**What you are asked to do**
The answer is every line in the data below that contains the word "className".

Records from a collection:
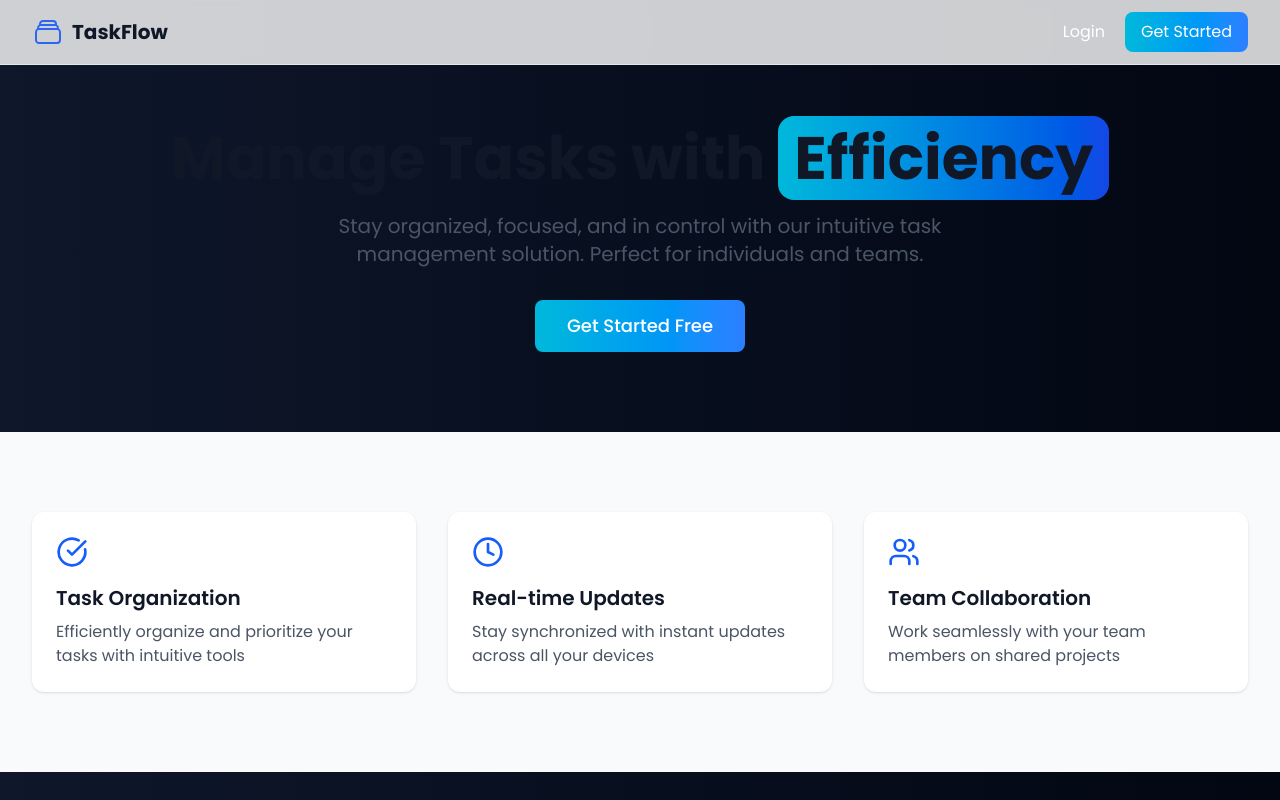
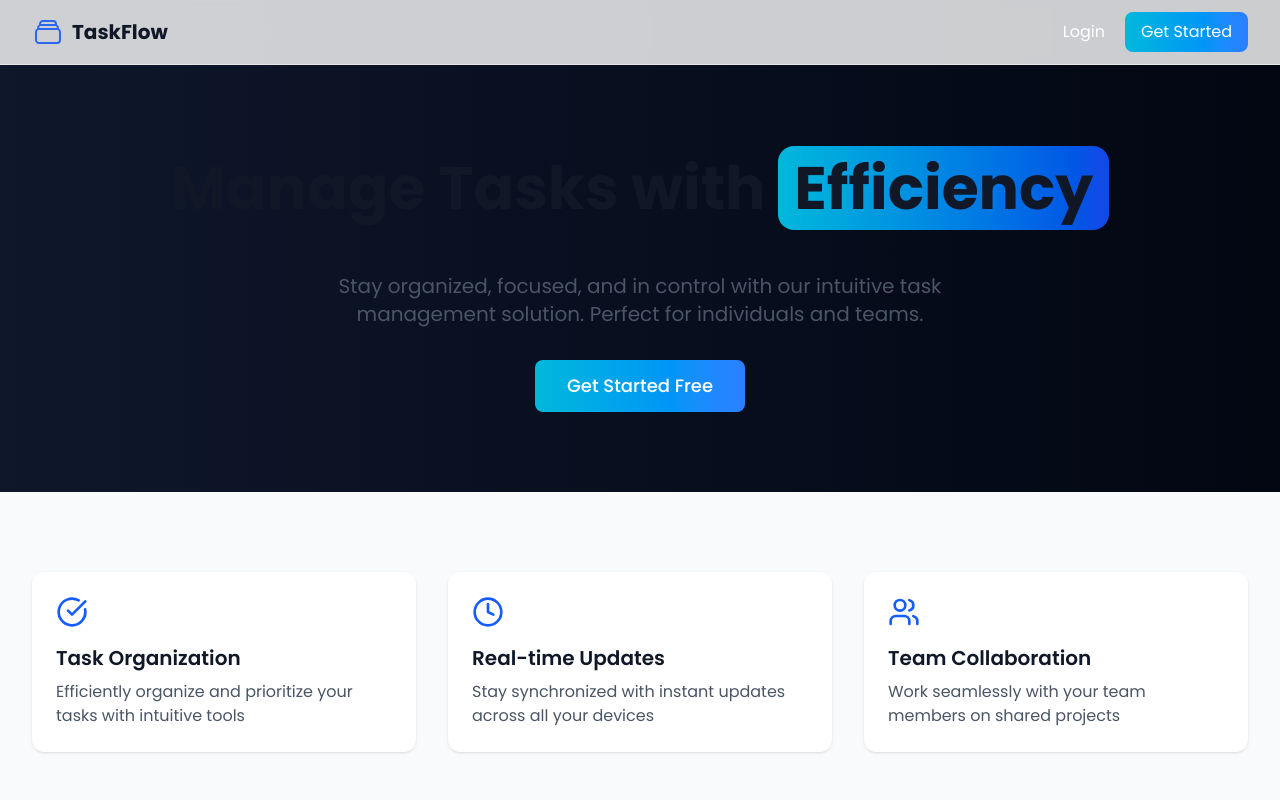
Before and after one commit to BeastxD7/TaskFlow, a React (Vite) app in the folder Frontend/: page / in a window 1280 px wide. Shown: the top 800 px of the page. Built offline with nearby package versions, Linux system fonts and the light colour scheme.

Commit message:
production changes

```diff
--- a/Frontend/src/pages/LandingPage.tsx
+++ b/Frontend/src/pages/LandingPage.tsx
@@ -95,8 +95,8 @@ const handleStartBtn = () => {
       <div className="pt-32 pb-20 px-4 sm:px-6 lg:px-8">
         <div className="max-w-7xl mx-auto">
           <div className="text-center">
-            <h1 className="text-4xl sm:text-5xl md:text-6xl font-bold text-gray-900 dark:text-white mb-6">
-              Manage Tasks with{" "}
+            <h1 className="text-4xl sm:text-5xl md:text-6xl font-bold text-gray-900 dark:text-white mb-6 max-sm:leading-14 md:leading-loose ">
+              Manage Tasks with {" "}
               <span className="bg-linear-to-r from-cyan-500 to-blue-700 px-4 rounded-2xl">
                 Efficiency
               </span>
```
Also changed, not shown: 1 other file (tests, documents, lock files or other folders).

**Answer to the exercise**
       <div className="pt-32 pb-20 px-4 sm:px-6 lg:px-8">
         <div className="max-w-7xl mx-auto">
           <div className="text-center">
-            <h1 className="text-4xl sm:text-5xl md:text-6xl font-bold text-gray-900 dark:text-white mb-6">
+            <h1 className="text-4xl sm:text-5xl md:text-6xl font-bold text-gray-900 dark:text-white mb-6 max-sm:leading-14 md:leading-loose ">
               <span className="bg-linear-to-r from-cyan-500 to-blue-700 px-4 rounded-2xl">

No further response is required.